For the first Microphones album in 17 years, Phil Elverum chose a title that seems humble on the surface. The name The Microphones in 2020 promises just a moment in time, but the music delivers much more than that: It's an all-encompassing experience that honors Elverum's past and present selves. As he puts it at one point on its single, 44-minute-long song, "I was already who I am." This oral history of the project of his life captures not only his own recollections but the slippery nature of memories and of time. His words and music loop on themselves, inch forward, and retrace their steps as the gulf between then and now widens and narrows. Often, the album sounds like Mount Eerie remembering a stashed-away Microphones song, and A Crow Looked at Me and Now Only feel like antecedents to the wide, stream-of-consciousness swath that The Microphones in 2020 cuts. Though it was a year in the making, it flows effortlessly, ensuring that Elverum's audience is right there moving through time with him.

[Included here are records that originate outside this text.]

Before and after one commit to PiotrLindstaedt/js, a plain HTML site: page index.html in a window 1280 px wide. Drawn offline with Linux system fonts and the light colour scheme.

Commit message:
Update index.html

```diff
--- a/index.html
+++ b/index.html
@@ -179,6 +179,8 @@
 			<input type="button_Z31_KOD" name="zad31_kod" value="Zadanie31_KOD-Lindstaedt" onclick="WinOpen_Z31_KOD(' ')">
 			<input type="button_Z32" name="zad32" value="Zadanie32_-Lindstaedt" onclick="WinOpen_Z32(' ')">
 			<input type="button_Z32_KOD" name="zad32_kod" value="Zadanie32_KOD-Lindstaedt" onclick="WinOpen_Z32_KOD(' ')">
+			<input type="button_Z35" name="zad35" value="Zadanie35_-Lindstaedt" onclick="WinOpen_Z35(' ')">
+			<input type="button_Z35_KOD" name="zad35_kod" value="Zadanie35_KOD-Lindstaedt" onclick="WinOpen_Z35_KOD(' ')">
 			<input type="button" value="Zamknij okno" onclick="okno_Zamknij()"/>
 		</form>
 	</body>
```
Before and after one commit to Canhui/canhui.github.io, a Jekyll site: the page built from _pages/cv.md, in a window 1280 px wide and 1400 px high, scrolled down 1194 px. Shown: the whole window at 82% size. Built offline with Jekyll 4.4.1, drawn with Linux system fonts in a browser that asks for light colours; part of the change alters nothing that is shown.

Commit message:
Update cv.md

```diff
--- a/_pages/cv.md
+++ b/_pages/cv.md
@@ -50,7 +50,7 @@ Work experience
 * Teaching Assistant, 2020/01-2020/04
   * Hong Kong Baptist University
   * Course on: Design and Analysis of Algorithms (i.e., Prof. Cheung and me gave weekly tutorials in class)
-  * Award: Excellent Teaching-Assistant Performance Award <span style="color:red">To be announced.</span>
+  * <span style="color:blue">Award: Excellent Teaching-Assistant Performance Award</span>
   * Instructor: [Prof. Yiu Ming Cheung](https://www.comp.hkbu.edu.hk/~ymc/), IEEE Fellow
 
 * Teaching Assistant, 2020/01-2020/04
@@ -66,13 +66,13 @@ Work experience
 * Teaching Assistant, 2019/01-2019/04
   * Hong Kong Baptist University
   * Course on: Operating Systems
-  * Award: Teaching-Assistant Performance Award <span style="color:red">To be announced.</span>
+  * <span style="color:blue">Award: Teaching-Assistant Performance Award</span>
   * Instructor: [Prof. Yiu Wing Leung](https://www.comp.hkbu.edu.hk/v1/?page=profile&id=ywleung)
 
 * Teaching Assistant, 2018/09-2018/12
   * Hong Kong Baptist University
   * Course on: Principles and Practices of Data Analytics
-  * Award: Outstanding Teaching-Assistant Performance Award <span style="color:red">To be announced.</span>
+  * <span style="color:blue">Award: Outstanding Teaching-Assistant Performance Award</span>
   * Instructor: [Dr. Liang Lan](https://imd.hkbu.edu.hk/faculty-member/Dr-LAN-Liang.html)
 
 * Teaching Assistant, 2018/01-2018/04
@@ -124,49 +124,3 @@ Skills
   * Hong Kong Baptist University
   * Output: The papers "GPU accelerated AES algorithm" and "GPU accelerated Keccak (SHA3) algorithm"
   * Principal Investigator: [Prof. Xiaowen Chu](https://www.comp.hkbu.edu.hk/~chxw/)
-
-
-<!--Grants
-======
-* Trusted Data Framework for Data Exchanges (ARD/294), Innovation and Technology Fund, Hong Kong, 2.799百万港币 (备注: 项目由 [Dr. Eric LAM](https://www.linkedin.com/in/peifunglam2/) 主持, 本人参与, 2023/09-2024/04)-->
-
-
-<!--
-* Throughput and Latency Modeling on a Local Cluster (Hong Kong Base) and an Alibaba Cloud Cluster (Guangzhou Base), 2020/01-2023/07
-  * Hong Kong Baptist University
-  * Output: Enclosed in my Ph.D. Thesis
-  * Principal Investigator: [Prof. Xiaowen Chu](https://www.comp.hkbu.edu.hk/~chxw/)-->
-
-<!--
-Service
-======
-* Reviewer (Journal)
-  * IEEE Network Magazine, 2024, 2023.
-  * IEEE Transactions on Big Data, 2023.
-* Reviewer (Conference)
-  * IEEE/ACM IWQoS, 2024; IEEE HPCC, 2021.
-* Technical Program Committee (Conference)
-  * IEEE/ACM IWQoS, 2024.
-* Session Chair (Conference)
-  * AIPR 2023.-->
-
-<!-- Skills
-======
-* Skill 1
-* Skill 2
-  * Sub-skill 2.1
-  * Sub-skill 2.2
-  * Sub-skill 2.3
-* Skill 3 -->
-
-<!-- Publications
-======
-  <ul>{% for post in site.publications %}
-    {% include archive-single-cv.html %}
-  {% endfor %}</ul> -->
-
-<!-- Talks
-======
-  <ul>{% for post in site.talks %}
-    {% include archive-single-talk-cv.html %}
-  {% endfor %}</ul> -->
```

The album begins with the Microphones' music in its simplest and purest state: guitars and the air around them. The unmistakable strumming of the first guitar Elverum ever owned takes listeners back instantly, creating a startling déjà vu that, like the album's beautiful cover artwork, speaks to art's singular power to look forward and back at the same time. The shifting chords take on an eternal cast, and when Elverum's voice finally appears eight minutes in, it's as momentous as anything on The Glow, Pt. 2. As he reflects, the instrumentation -- the luminous harmonies, reverberating pianos, fluttering keyboards, and black metal-inspired electric guitar that defined the Microphones' style back in the day -- comes and goes like memories, some fleeting and some lingering. True to the project's legacy, The Microphones in 2020 is as rich in lyrical detail as it is in epic sounds. Elverum is still an expert at deceptively simple, thoughtful observations, and phrases like "each moment is a new collapsing building" reflect his craft while seeming like they just came to him. His blurring of the boundaries between biography, philosophy, and poetry, as well as the distinction between profound and everyday memories (his morning routine during the Microphones era, an encounter with Bonnie "Prince" Billy while touring Italy), add to The Microphones in 2020's poignant, sometimes overwhelming feeling of completeness. Time has only made Elverum's music more transcendent, and anyone who loves the Microphones or Mount Eerie will find the album's fresh yet timeless perspective on it a fascinating and moving listen. -All Music Guide